Exercise requirements ::
Each entry that follows must be output without any deviation.

Data ::
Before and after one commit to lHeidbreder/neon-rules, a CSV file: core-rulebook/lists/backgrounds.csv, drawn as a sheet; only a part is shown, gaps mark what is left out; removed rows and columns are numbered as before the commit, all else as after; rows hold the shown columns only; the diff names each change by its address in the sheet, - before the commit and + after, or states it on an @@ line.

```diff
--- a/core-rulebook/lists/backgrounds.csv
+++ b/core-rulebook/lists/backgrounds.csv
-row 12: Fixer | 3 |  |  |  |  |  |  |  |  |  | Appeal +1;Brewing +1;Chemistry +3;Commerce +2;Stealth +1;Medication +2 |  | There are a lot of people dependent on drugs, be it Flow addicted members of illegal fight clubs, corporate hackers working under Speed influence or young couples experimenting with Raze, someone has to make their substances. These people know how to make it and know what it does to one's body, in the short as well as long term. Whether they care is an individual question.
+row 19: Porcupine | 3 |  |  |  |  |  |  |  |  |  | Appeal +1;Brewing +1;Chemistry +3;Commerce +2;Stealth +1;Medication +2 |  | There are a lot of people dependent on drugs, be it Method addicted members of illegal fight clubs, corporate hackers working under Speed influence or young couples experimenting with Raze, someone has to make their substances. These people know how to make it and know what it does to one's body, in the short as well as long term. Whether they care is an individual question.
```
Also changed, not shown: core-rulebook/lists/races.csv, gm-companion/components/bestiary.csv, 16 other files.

Result ::
Before and after one commit to lHeidbreder/neon-rules, a CSV file: core-rulebook/lists/backgrounds.csv, drawn as a sheet; only a part is shown, gaps mark what is left out; removed rows and columns are numbered as before the commit, all else as after; rows hold the shown columns only; the diff names each change by its address in the sheet, - before the commit and + after, or states it on an @@ line.

```diff
--- a/core-rulebook/lists/backgrounds.csv
+++ b/core-rulebook/lists/backgrounds.csv
-row 12: Fixer | 3 |  |  |  |  |  |  |  |  |  | Appeal +1;Brewing +1;Chemistry +3;Commerce +2;Stealth +1;Medication +2 |  | There are a lot of people dependent on drugs, be it Flow addicted members of illegal fight clubs, corporate hackers working under Speed influence or young couples experimenting with Raze, someone has to make their substances. These people know how to make it and know what it does to one's body, in the short as well as long term. Whether they care is an individual question.
+row 19: Porcupine | 3 |  |  |  |  |  |  |  |  |  | Appeal +1;Brewing +1;Chemistry +3;Commerce +2;Stealth +1;Medication +2 |  | There are a lot of people dependent on drugs, be it Method addicted members of illegal fight clubs, corporate hackers working under Speed influence or young couples experimenting with Raze, someone has to make their substances. These people know how to make it and know what it does to one's body, in the short as well as long term. Whether they care is an individual question.
```
Also changed, not shown: core-rulebook/lists/races.csv, gm-companion/components/bestiary.csv, 16 other files.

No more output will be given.